## Items from a dataset
────────

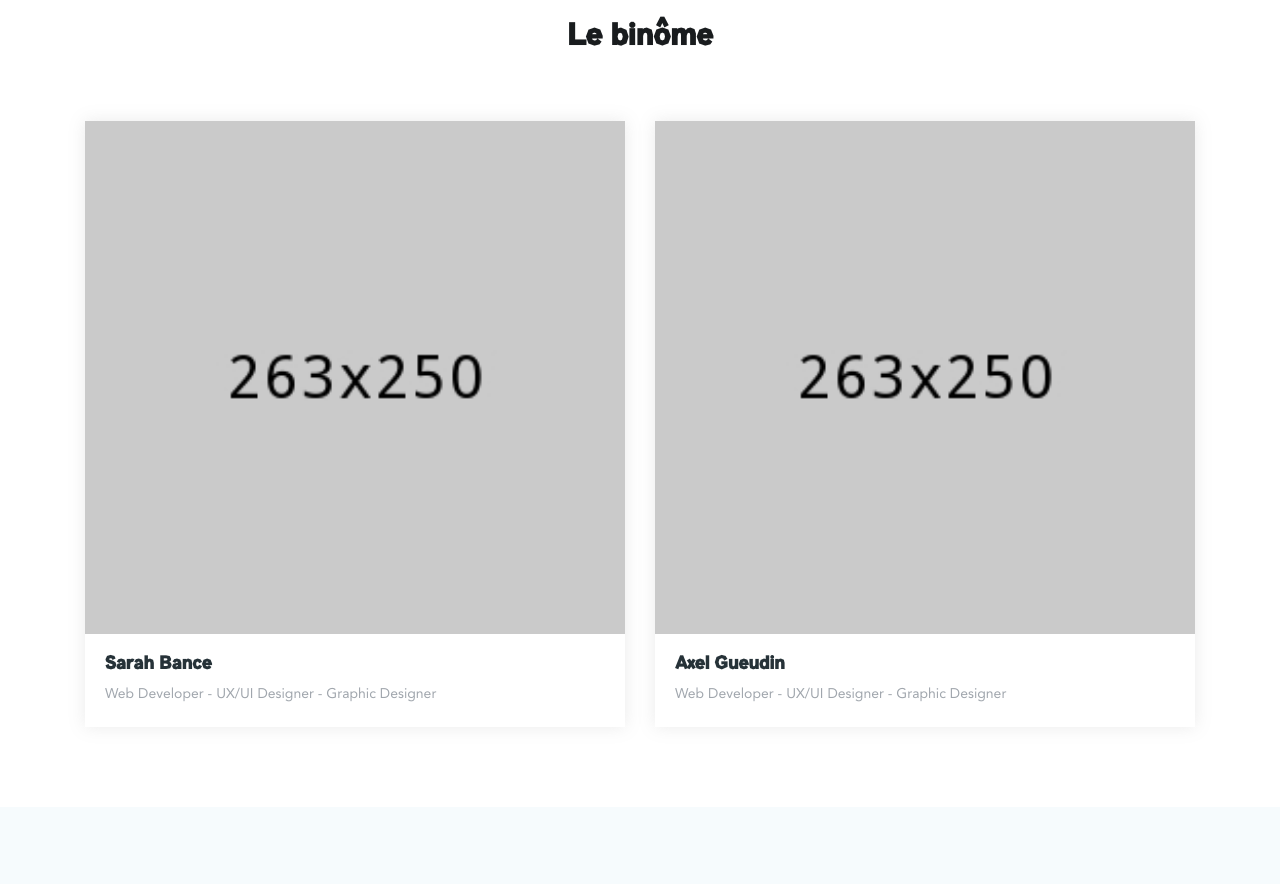
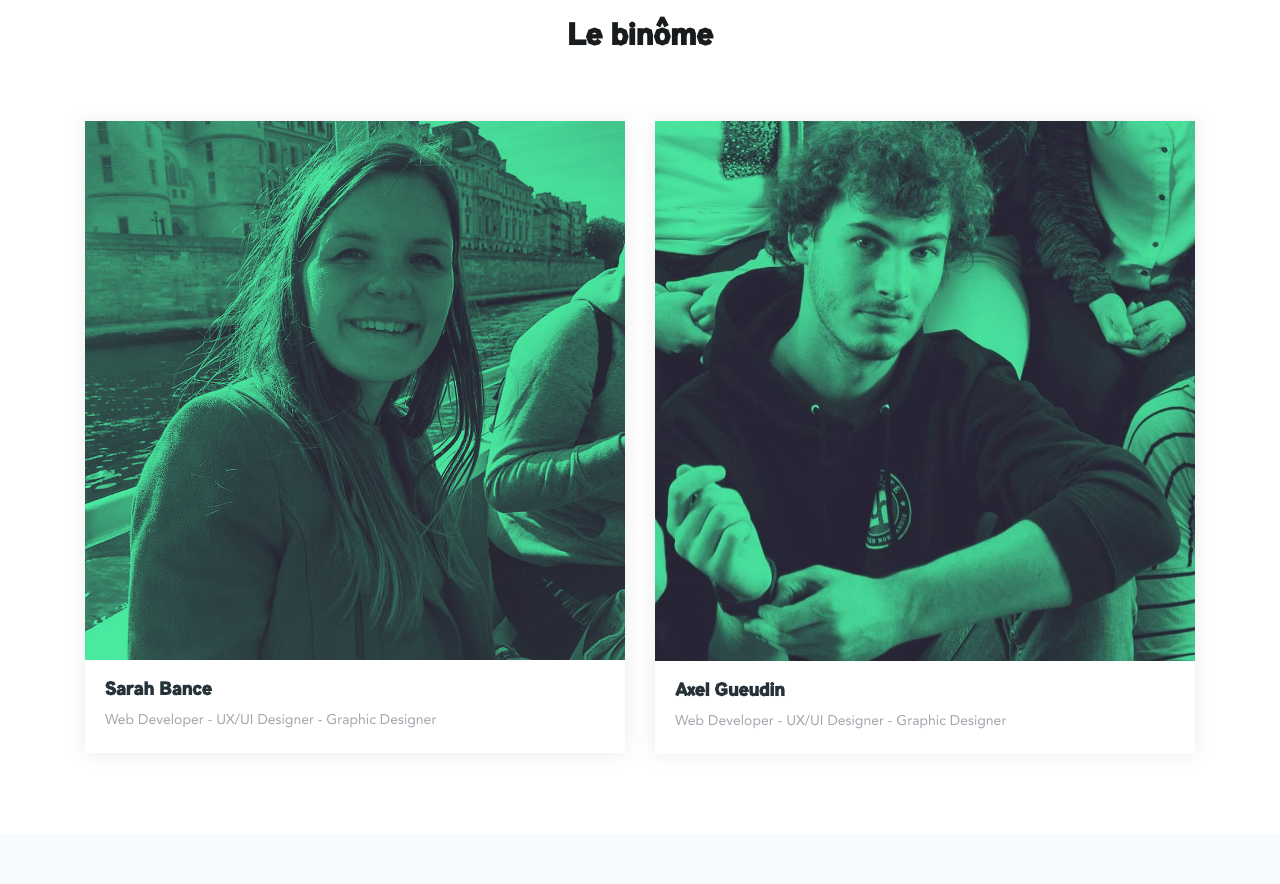
Before and after one commit to axelgueudin/biotica, a plain HTML site: page index.html in a window 1280 px wide. Shown: the part 3800-4684 px from the top of the page. Drawn offline with nearby package versions, Linux system fonts and the light colour scheme; files whose address does not match are found by name.

Commit message:
ajout img team

```diff
--- a/index.html
+++ b/index.html
@@ -256,7 +256,7 @@
           <div class="col-lg-6 col-md-6 col-xs-12">
             <div class="single-team wow fadeInUp" data-wow-delay="0.2s">
               <div class="team-thumb">
-                <img src="img/team/team1.jpg" alt="Photo de Sarah Bance" aria-describedby="Sarah">
+                <img src="img/team/sarah_ppx.jpg" alt="Photo de Sarah Bance" aria-describedby="Sarah">
               </div>
               <div class="team-details">
                 <div class="team-inner">
@@ -269,7 +269,7 @@
           <div class="col-lg-6 col-md-6 col-xs-12">
             <div class="single-team wow fadeInUp" data-wow-delay="0.3s">
               <div class="team-thumb">
-                <img src="img/team/team2.jpg" alt="Photo d'Axel Gueudin" aria-describedby="Axel">
+                <img src="img/team/axel_pp.jpg" alt="Photo d'Axel Gueudin" aria-describedby="Axel">
               </div>
               <div class="team-details">
                 <div class="team-inner">
```
Also changed, not shown: img/team/axel_pp.jpg (added), img/team/sarah_pp.jpg (added), img/team/sarah_ppx.jpg (added).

────────

## Task to carry out
Print every record exactly, without the pictures.

## Exercise result
Before and after one commit to axelgueudin/biotica, a plain HTML site: page index.html in a window 1280 px wide. Shown: the part 3800-4684 px from the top of the page. Drawn offline with nearby package versions, Linux system fonts and the light colour scheme; files whose address does not match are found by name.

Commit message:
ajout img team

```diff
--- a/index.html
+++ b/index.html
@@ -256,7 +256,7 @@
           <div class="col-lg-6 col-md-6 col-xs-12">
             <div class="single-team wow fadeInUp" data-wow-delay="0.2s">
               <div class="team-thumb">
-                <img src="img/team/team1.jpg" alt="Photo de Sarah Bance" aria-describedby="Sarah">
+                <img src="img/team/sarah_ppx.jpg" alt="Photo de Sarah Bance" aria-describedby="Sarah">
               </div>
               <div class="team-details">
                 <div class="team-inner">
@@ -269,7 +269,7 @@
           <div class="col-lg-6 col-md-6 col-xs-12">
             <div class="single-team wow fadeInUp" data-wow-delay="0.3s">
               <div class="team-thumb">
-                <img src="img/team/team2.jpg" alt="Photo d'Axel Gueudin" aria-describedby="Axel">
+                <img src="img/team/axel_pp.jpg" alt="Photo d'Axel Gueudin" aria-describedby="Axel">
               </div>
               <div class="team-details">
                 <div class="team-inner">
```
Also changed, not shown: img/team/axel_pp.jpg (added), img/team/sarah_pp.jpg (added), img/team/sarah_ppx.jpg (added).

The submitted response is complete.